SLATER & Gordon has confirmed that Julia Gillard faced a fundamental conflict of interest when she represented both a crony of her boyfriend and his union as a salaried partner of the firm in the early 1990s.
An independent legal opinion had endorsed the firm's decision to stop acting for both the Australian Workers Union and AWU official Ralph Blewitt when it became aware of the conflict in late 1995.
Slater & Gordon released details of the opinion in response to persistent media questions regarding Ms Gillard's role in giving advice on the incorporation of the now infamous AWU Workplace Reform Association in 1992.
A police investigation later revealed that her then boyfriend, senior AWU official Bruce Wilson, had stolen more than $400,000 from the association - including $100,000 spent towards the purchase of a Fitzroy property.
Both the formation of the association and the property purchase were done in the name of Ralph Blewitt - who last week gave statements to Victorian police detailing his involvement in the rorting of the association.
As a partner and deputy head of Slater & Gordon's industrial department, Ms Gillard represented both the West Australian and Victorian branches of the AWU.
But she confirmed on Monday that she had been representing Mr Wilson and Mr Blewitt personally when she helped them, for the association, buy the Fitzroy property - and denied she had acted without authority.
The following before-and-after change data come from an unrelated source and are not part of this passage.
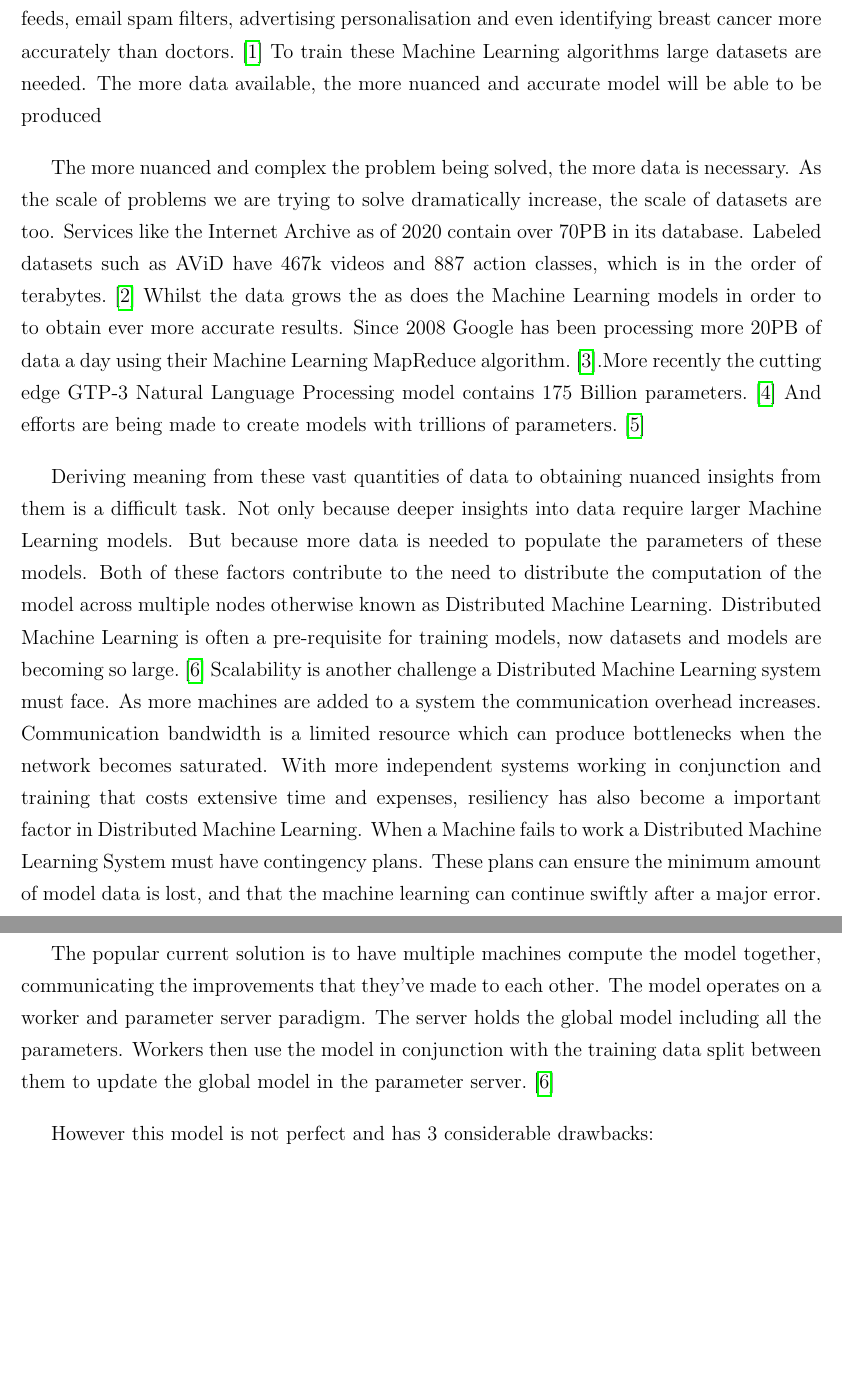
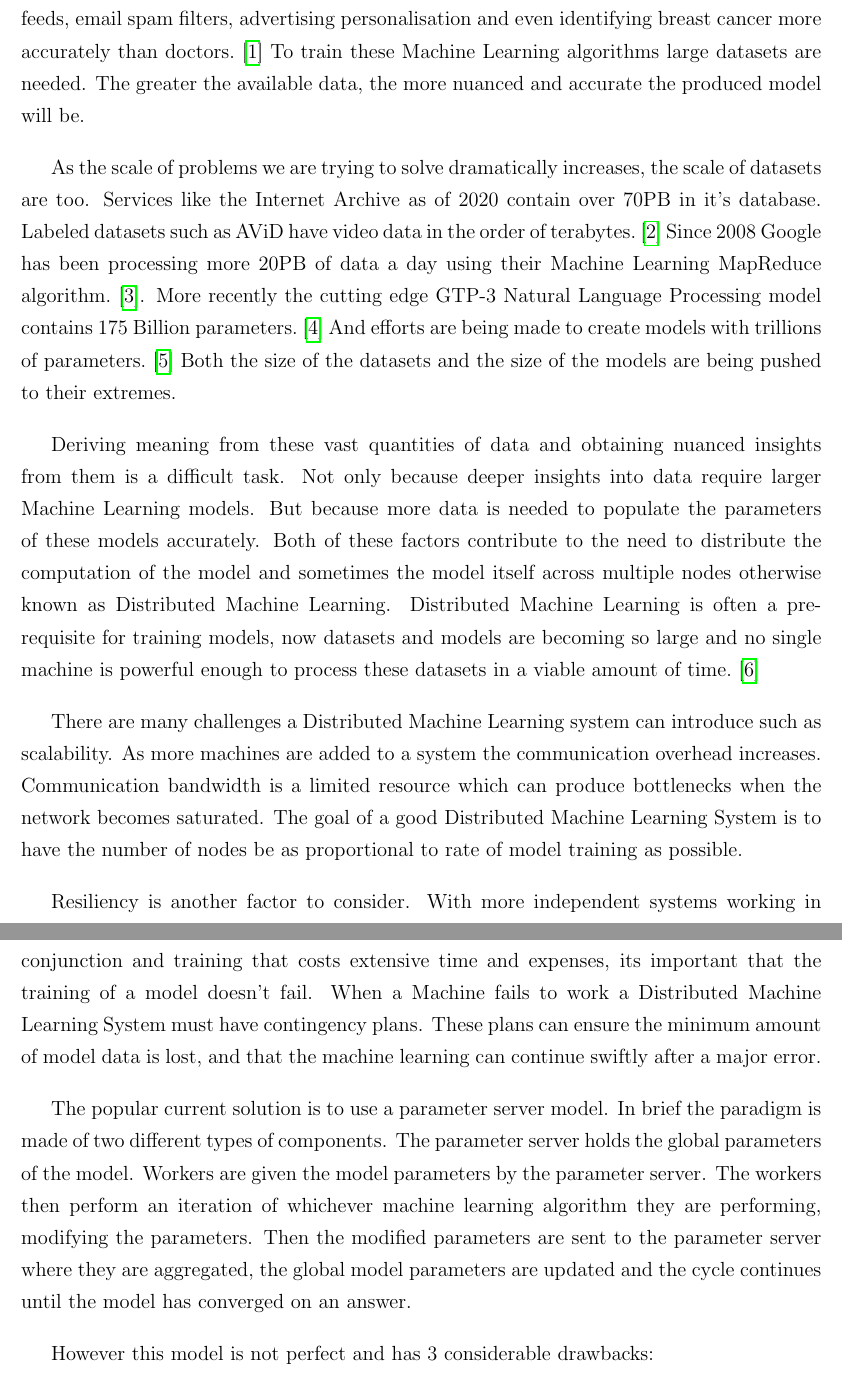
Before and after one commit to chrishop/batchelors-dissertation, a LaTeX thesis (InitialDocument/Thesis.tex, which reads InitialDocument/Chapter00/introduction.tex): two parts of pages 8 and 9 of 23, joined at a grey line, cut so that both start at the same text, the shorter picture padded with empty space. Compiled offline with pdfLaTeX.

```diff
--- a/InitialDocument/Chapter00/introduction.tex
+++ b/InitialDocument/Chapter00/introduction.tex
@@ -4,53 +4,70 @@
 %-----------------------------------------------------------------------------------------
 
 \subsection{Motivation and Context}
+
 Machine Learning algorithms have become ubiquitous in modern life. Powering
 social media feeds, email spam filters, advertising personalisation and even
 identifying breast cancer more accurately than doctors. \cite{Mammograms2020} To
-train these Machine Learning algorithms large datasets are needed. The more data
-available, the more nuanced and accurate model will be able to be produced
-
-The more
-nuanced and complex the problem being solved, the more data is necessary. As the
-scale of problems we are trying to solve dramatically increase, the scale of
-datasets are too. Services like the Internet Archive as of 2020 contain
-over 70PB in its database. Labeled datasets such as AViD have 467k videos and
-887 action classes, which is in the order of terabytes.
-\cite{piergiovanni2020avid}
-Whilst the data grows the as does the Machine Learning models in order to to
-obtain ever more accurate results. Since 2008 Google has been processing more
-20PB of data a day using their Machine Learning MapReduce algorithm.
-\cite{googlemapreduce2008}.More recently the cutting edge GTP-3 Natural Language Processing
-model contains 175 Billion parameters. \cite{fewshowlearners2020gpt} And efforts
-are being made to create models with trillions of parameters.
-\cite{rajbhandari2020zero}
+train these Machine Learning algorithms large datasets are needed. The greater
+the available data, the more nuanced and accurate the produced model will be.
 \par
 
-Deriving meaning from these vast quantities of data to obtaining nuanced
+As the scale of problems we are trying to solve dramatically increases, the
+scale of datasets are too. Services like the Internet Archive as of 2020 contain
+over 70PB in it's database. Labeled datasets such as AViD have video data in the
+order of terabytes. \cite{piergiovanni2020avid} Since 2008 Google has been
+processing more 20PB of data a day using their Machine Learning MapReduce
+algorithm. \cite{googlemapreduce2008}. More recently the cutting edge GTP-3
+Natural Language Processing model contains 175 Billion parameters.
+\cite{fewshowlearners2020gpt} And efforts are being made to create models with
+trillions of parameters. \cite{rajbhandari2020zero} Both the size of the
+datasets and the size of the models are being pushed to their extremes.
+\par
+
+Deriving meaning from these vast quantities of data and obtaining nuanced
 insights from them is a difficult task. Not only because deeper insights into
 data require larger Machine Learning models. But because more data is needed to
-populate the parameters of these models. Both of these factors contribute to the
-need to distribute the computation of the model across multiple nodes otherwise
-known as Distributed Machine Learning. Distributed Machine Learning is often a
-pre-requisite for training models, now datasets and models are becoming so
-large. \cite{LI2014ParameterServers} Scalability is another challenge a
-Distributed Machine Learning system must face. As more machines are added to a
-system the communication overhead increases. Communication bandwidth is a
-limited resource which can produce bottlenecks when the network becomes
-saturated. With more independent systems working in conjunction and training
-that costs extensive time and expenses, resiliency has also become a important
-factor in Distributed Machine Learning. When a Machine fails to work a
-Distributed Machine Learning System must have contingency plans. These plans can
-ensure the minimum amount of model data is lost, and that the machine learning
-can continue swiftly after a major error.
+populate the parameters of these models accurately. Both of these factors
+contribute to the need to distribute the computation of the model and sometimes
+the model itself across multiple nodes otherwise known as Distributed Machine
+Learning. Distributed Machine Learning is often a pre-requisite for training
+models, now datasets and models are becoming so large and no single machine is
+powerful enough to process these datasets in a viable amount of time.
+\cite{LI2014ParameterServers}
 \par
 
-The popular current solution is to have multiple machines compute the model
-together, communicating the improvements that they've made to each other. The
-model operates on a worker and parameter server paradigm. The server holds the
-global model including all the parameters. Workers then use the model in
-conjunction with the training data split between them to update the global model
-in the parameter server. \cite{LI2014ParameterServers}
+There are many challenges a Distributed Machine Learning system can introduce
+such as scalability. As more machines are added to a system the communication
+overhead increases. Communication bandwidth is a limited resource which can
+produce bottlenecks when the network becomes saturated. The goal of a good
+Distributed Machine Learning System is to have the number of nodes be as
+proportional to rate of model training as possible.
+\par
+
+Resiliency is another factor to consider. With more independent systems working
+in conjunction and training that costs extensive time and expenses, its
+important that the training of a model doesn't fail. When a Machine fails to
+work a Distributed Machine Learning System must have contingency plans. These
+plans can ensure the minimum amount of model data is lost, and that the machine
+learning can continue swiftly after a major error.
+\par
+
+% The popular current solution is to have multiple machines compute the model
+% together, communicating the improvements that they've made to each other. The
+% model operates on a worker and parameter server paradigm. The server holds the
+% global model including all the parameters. Workers then use the model in
+% conjunction with the training data split between them to update the global model
+% in the parameter server. \cite{LI2014ParameterServers}
+% \par
+
+The popular current solution is to use a parameter server model. In brief the
+paradigm is made of two different types of components. The parameter server
+holds the global parameters of the model. Workers are given the model
+parameters by the parameter server. The workers then perform an iteration of
+whichever machine learning algorithm they are performing, modifying the
+parameters. Then the modified parameters are sent to the parameter server
+where they are aggregated, the global model parameters are updated and the
+cycle continues until the model has converged on an answer.
 \par
 
 % need to mention a little bit about the issues with the parameter server model
```
Also changed, not shown: InitialDocument/Thesis.pdf, InitialDocument/Chapter00/introduction.tex (1 more changed lines).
''Did I need to separately advise the AWU this was occurring? Of course I didn't. The people I was dealing with were elected officials of the AWU,'' she told a media conference.
Referring to the Workplace Reform Association, she said: ''I was not incorporating this association on the instructions of the AWU; I was incorporating this association on the instructions of Mr Wilson and Mr Blewitt as representatives of a team of union officials who would run together for re-election.''
The senior partners at Slater & Gordon considered sacking Ms Gillard when they discovered in August 1995 that she had helped form the association without advising them or opening a proper work file.
In a statement released on Tuesday, Slater & Gordon responded to allegations that the firm had failed to notify the police or the AWU when it learnt of ''allegations of misconduct by its other client Bruce Wilson'' in 1995.
''Slater & Gordon has consistently maintained, and still maintains, that at all times it has acted in accordance with its legal and ethical obligations in relation to all aspects of the AWU matter,'' it said.
The firm said it had received late on Monday independent advice on those obligations from law firm Arnold Bloch Leibler and Philip Crutchfield, SC.
That advice had confirmed that ''in circumstances where a conflict arises between two existing clients, Slater & Gordon was obliged to, and did, cease acting [for] both.''
The statement confirmed that ''in the relation to the AWU matter'', the firm had ''acted for both a union and a union official [personally].''
In acting for the official the firm had obtained information that was confidential to the official and the disclosure of which to the union would have been a conflict between the interests of the union and the official.
''Slater & Gordon ceased acting for both clients after it became aware of this conflict situation,'' the statement said.
The story Gillard law firm claims AWU case presented conflict first appeared on The Sydney Morning Herald.